Here is an example of insertString() that loses its thread safety or at least doesn't fulfil its function any more if multiple threads are involved:

public void insertString(int index, String s, AttributeSet a)
    throws BadLocationException
{
    if (s == null) return;

    int strLen = s.length();

    if (strLen == 0) return;

    int len = getLength();

    if (strLen + len > maxLength)
        s = s.substring(0, maxLength - len);

// But now getLength() may have changed since the call above!
// One may easily end up with a Document with more than the allowed
// number of characters.

    super.insertString(index, s, a); // only in the superclass is the writeLock obtained.
}

This isn't a real problem though, the calls to insertString() and remove() cannot have been thread-safe at all (except for inserting at the beginning, or removing nothing, which isn't really useful). In all other cases (i.e. except for inserting at index 0), the calling code must have a had a write lock before the call (which is still impossible directly the way it is now).

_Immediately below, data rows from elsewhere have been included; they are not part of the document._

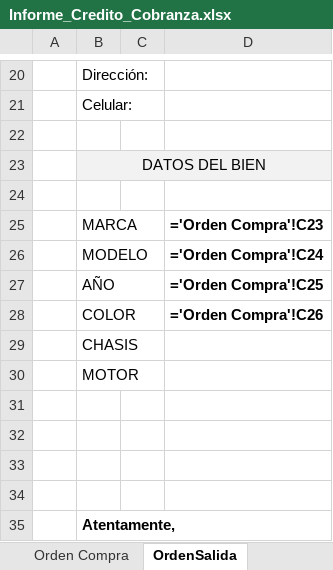
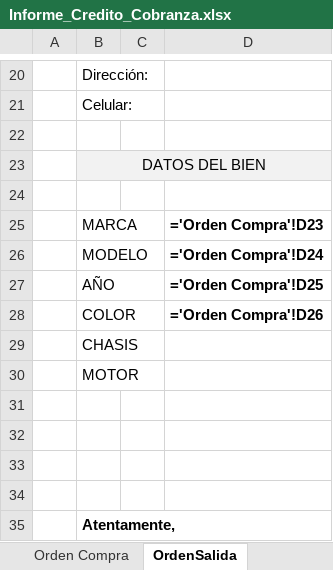
Before and after one commit to aigiler/promoautoecuador, an Excel workbook: gzl_reporte/report/Informe_Credito_Cobranza.xlsx, sheet OrdenSalida, drawn as a sheet; only a part is shown, gaps mark what is left out; values as stored, in another font and other column widths than the file's, no borders; formulas are shown in place of their values; charts and pictures not drawn; the diff names each change by its address in the sheet, - before the commit and + after, or states it on an @@ line.

```diff
--- a/gzl_reporte/report/Informe_Credito_Cobranza.xlsx (sheet OrdenSalida)
+++ b/gzl_reporte/report/Informe_Credito_Cobranza.xlsx (sheet OrdenSalida)
-D25: ='Orden Compra'!C23
+D25: ='Orden Compra'!D23
-D26: ='Orden Compra'!C24
+D26: ='Orden Compra'!D24
-D27: ='Orden Compra'!C25
+D27: ='Orden Compra'!D25
-D28: ='Orden Compra'!C26
+D28: ='Orden Compra'!D26
```
Also changed, not shown: gzl_reporte/report/Informe_Credito_Cobranza_Garante.xlsx, gzl_reporte/report/Informe_Credito_Cobranza_garante_plantilla.xlsx, 1 other file.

Ignoring that boundary case (There also are setLogicalStyle(0, ...), setParagraphAttributes(0, 0, ...) in StyledDocument and the protected insert(0, ...) in DefaultStyledDocument.), it isn't even necessary for the modification method to get a write lock on its own, since the calling code already must have had one to perform the call in the first place (which is not possible by default)

setText

JDK1.4beta2

Finally, the AbstractDocument write lock can be acquired multiple times, so one can introduce methods in a subclass that do multiple calls to Document methods while the Document is locked (so nothing may change inbetween).

Still writeLock() and writeUnlock() are protected final. They only make sense if they are public. Otherwise, one call still almost not (see above) call any method with correct arguments if they are public. That can be added simply in this way:

public void lock()
{
    writeLock();
}

public void unlock()
{
    writeUnlock();
}

Still, for the typical use case of multiple threads, loading a document in a background thread, this is not enough. That requires that the background thread holds a read lock all the time that is upgraded to a write lock when it is actually writing. As it is now, as soon as the write lock is released, other threads can write into the document (like the event-dispatch thread when the user enters text). During background-loading that should not be possible or the loading thread loses control over where and how the loaded content should be inserted (and it need not even make sense anymore with the changes that other threads have done). During loading, no other threads may be allowed to write, but in the intervals when the background thread isn't writing, they should be allowed to read, or background loading is pointless in the first place, since the event-dispatch thread will block as soon as it tries to read the document.


(C) 2001-2009 Christian Kaufhold (swing@chka.de)